Assignment: The whole listing below is to be repeated without alteration.

Data for analysis:

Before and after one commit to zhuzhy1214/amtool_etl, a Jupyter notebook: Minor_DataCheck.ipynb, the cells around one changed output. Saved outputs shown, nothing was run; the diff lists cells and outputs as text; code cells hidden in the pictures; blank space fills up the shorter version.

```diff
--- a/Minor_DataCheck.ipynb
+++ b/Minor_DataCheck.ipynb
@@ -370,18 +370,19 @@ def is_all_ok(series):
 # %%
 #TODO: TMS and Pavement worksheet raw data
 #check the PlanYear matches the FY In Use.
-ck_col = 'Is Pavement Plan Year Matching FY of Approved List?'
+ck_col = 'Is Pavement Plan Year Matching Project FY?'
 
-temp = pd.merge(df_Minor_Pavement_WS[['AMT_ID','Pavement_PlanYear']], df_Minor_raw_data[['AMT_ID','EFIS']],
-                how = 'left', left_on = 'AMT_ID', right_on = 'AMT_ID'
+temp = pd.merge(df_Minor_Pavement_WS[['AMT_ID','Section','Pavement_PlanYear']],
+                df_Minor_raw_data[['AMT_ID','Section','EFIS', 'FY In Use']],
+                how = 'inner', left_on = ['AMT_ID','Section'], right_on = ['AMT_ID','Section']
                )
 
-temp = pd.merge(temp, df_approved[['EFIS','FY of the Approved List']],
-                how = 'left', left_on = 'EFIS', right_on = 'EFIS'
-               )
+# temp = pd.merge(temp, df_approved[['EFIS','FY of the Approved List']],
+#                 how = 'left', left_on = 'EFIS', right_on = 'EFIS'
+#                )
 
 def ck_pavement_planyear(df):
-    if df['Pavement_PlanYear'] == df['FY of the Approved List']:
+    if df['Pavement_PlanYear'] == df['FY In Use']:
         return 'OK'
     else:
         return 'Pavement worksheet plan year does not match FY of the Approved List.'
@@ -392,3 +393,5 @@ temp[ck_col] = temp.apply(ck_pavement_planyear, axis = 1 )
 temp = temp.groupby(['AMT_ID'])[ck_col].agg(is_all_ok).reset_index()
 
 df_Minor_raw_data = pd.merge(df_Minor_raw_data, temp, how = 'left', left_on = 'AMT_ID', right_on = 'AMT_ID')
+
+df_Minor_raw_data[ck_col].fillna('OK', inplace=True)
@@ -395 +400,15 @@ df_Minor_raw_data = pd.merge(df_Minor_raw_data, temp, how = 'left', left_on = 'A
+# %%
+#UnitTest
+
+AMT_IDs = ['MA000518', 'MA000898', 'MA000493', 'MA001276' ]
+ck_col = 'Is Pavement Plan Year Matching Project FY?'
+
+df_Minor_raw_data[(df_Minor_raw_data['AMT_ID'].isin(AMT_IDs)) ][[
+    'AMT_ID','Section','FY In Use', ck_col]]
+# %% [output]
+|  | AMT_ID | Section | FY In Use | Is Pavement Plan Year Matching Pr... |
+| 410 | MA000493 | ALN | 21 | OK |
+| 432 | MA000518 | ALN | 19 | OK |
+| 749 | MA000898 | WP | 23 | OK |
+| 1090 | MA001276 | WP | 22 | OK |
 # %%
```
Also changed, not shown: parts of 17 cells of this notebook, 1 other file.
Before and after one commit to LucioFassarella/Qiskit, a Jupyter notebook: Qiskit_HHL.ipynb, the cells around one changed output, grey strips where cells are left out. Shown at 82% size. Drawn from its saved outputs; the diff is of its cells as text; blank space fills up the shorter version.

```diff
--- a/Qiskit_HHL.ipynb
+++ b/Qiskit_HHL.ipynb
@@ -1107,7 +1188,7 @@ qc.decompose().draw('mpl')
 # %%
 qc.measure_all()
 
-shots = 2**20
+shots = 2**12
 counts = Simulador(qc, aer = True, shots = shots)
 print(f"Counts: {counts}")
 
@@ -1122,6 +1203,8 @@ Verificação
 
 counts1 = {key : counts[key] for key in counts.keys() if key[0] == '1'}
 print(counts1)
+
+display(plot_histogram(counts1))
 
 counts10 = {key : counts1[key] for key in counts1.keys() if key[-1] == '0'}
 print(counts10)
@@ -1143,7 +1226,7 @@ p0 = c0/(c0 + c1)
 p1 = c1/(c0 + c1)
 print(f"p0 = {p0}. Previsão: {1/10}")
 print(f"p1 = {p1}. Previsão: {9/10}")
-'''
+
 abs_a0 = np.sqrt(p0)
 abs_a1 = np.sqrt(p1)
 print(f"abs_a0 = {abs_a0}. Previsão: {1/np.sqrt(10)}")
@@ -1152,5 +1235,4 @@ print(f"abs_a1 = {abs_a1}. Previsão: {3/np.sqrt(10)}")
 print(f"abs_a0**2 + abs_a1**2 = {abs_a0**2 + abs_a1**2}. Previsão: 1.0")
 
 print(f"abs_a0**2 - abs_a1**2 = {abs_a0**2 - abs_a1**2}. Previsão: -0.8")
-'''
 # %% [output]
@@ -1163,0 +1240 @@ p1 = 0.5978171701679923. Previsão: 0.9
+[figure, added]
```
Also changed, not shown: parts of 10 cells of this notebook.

Answer space:
Before and after one commit to zhuzhy1214/amtool_etl, a Jupyter notebook: Minor_DataCheck.ipynb, the cells around one changed output. Saved outputs shown, nothing was run; the diff lists cells and outputs as text; code cells hidden in the pictures; blank space fills up the shorter version.

```diff
--- a/Minor_DataCheck.ipynb
+++ b/Minor_DataCheck.ipynb
@@ -370,18 +370,19 @@ def is_all_ok(series):
 # %%
 #TODO: TMS and Pavement worksheet raw data
 #check the PlanYear matches the FY In Use.
-ck_col = 'Is Pavement Plan Year Matching FY of Approved List?'
+ck_col = 'Is Pavement Plan Year Matching Project FY?'
 
-temp = pd.merge(df_Minor_Pavement_WS[['AMT_ID','Pavement_PlanYear']], df_Minor_raw_data[['AMT_ID','EFIS']],
-                how = 'left', left_on = 'AMT_ID', right_on = 'AMT_ID'
+temp = pd.merge(df_Minor_Pavement_WS[['AMT_ID','Section','Pavement_PlanYear']],
+                df_Minor_raw_data[['AMT_ID','Section','EFIS', 'FY In Use']],
+                how = 'inner', left_on = ['AMT_ID','Section'], right_on = ['AMT_ID','Section']
                )
 
-temp = pd.merge(temp, df_approved[['EFIS','FY of the Approved List']],
-                how = 'left', left_on = 'EFIS', right_on = 'EFIS'
-               )
+# temp = pd.merge(temp, df_approved[['EFIS','FY of the Approved List']],
+#                 how = 'left', left_on = 'EFIS', right_on = 'EFIS'
+#                )
 
 def ck_pavement_planyear(df):
-    if df['Pavement_PlanYear'] == df['FY of the Approved List']:
+    if df['Pavement_PlanYear'] == df['FY In Use']:
         return 'OK'
     else:
         return 'Pavement worksheet plan year does not match FY of the Approved List.'
@@ -392,3 +393,5 @@ temp[ck_col] = temp.apply(ck_pavement_planyear, axis = 1 )
 temp = temp.groupby(['AMT_ID'])[ck_col].agg(is_all_ok).reset_index()
 
 df_Minor_raw_data = pd.merge(df_Minor_raw_data, temp, how = 'left', left_on = 'AMT_ID', right_on = 'AMT_ID')
+
+df_Minor_raw_data[ck_col].fillna('OK', inplace=True)
@@ -395 +400,15 @@ df_Minor_raw_data = pd.merge(df_Minor_raw_data, temp, how = 'left', left_on = 'A
+# %%
+#UnitTest
+
+AMT_IDs = ['MA000518', 'MA000898', 'MA000493', 'MA001276' ]
+ck_col = 'Is Pavement Plan Year Matching Project FY?'
+
+df_Minor_raw_data[(df_Minor_raw_data['AMT_ID'].isin(AMT_IDs)) ][[
+    'AMT_ID','Section','FY In Use', ck_col]]
+# %% [output]
+|  | AMT_ID | Section | FY In Use | Is Pavement Plan Year Matching Pr... |
+| 410 | MA000493 | ALN | 21 | OK |
+| 432 | MA000518 | ALN | 19 | OK |
+| 749 | MA000898 | WP | 23 | OK |
+| 1090 | MA001276 | WP | 22 | OK |
 # %%
```
Also changed, not shown: parts of 17 cells of this notebook, 1 other file.
Before and after one commit to LucioFassarella/Qiskit, a Jupyter notebook: Qiskit_HHL.ipynb, the cells around one changed output, grey strips where cells are left out. Shown at 82% size. Drawn from its saved outputs; the diff is of its cells as text; blank space fills up the shorter version.

```diff
--- a/Qiskit_HHL.ipynb
+++ b/Qiskit_HHL.ipynb
@@ -1107,7 +1188,7 @@ qc.decompose().draw('mpl')
 # %%
 qc.measure_all()
 
-shots = 2**20
+shots = 2**12
 counts = Simulador(qc, aer = True, shots = shots)
 print(f"Counts: {counts}")
 
@@ -1122,6 +1203,8 @@ Verificação
 
 counts1 = {key : counts[key] for key in counts.keys() if key[0] == '1'}
 print(counts1)
+
+display(plot_histogram(counts1))
 
 counts10 = {key : counts1[key] for key in counts1.keys() if key[-1] == '0'}
 print(counts10)
@@ -1143,7 +1226,7 @@ p0 = c0/(c0 + c1)
 p1 = c1/(c0 + c1)
 print(f"p0 = {p0}. Previsão: {1/10}")
 print(f"p1 = {p1}. Previsão: {9/10}")
-'''
+
 abs_a0 = np.sqrt(p0)
 abs_a1 = np.sqrt(p1)
 print(f"abs_a0 = {abs_a0}. Previsão: {1/np.sqrt(10)}")
@@ -1152,5 +1235,4 @@ print(f"abs_a1 = {abs_a1}. Previsão: {3/np.sqrt(10)}")
 print(f"abs_a0**2 + abs_a1**2 = {abs_a0**2 + abs_a1**2}. Previsão: 1.0")
 
 print(f"abs_a0**2 - abs_a1**2 = {abs_a0**2 - abs_a1**2}. Previsão: -0.8")
-'''
 # %% [output]
@@ -1163,0 +1240 @@ p1 = 0.5978171701679923. Previsão: 0.9
+[figure, added]
```
Also changed, not shown: parts of 10 cells of this notebook.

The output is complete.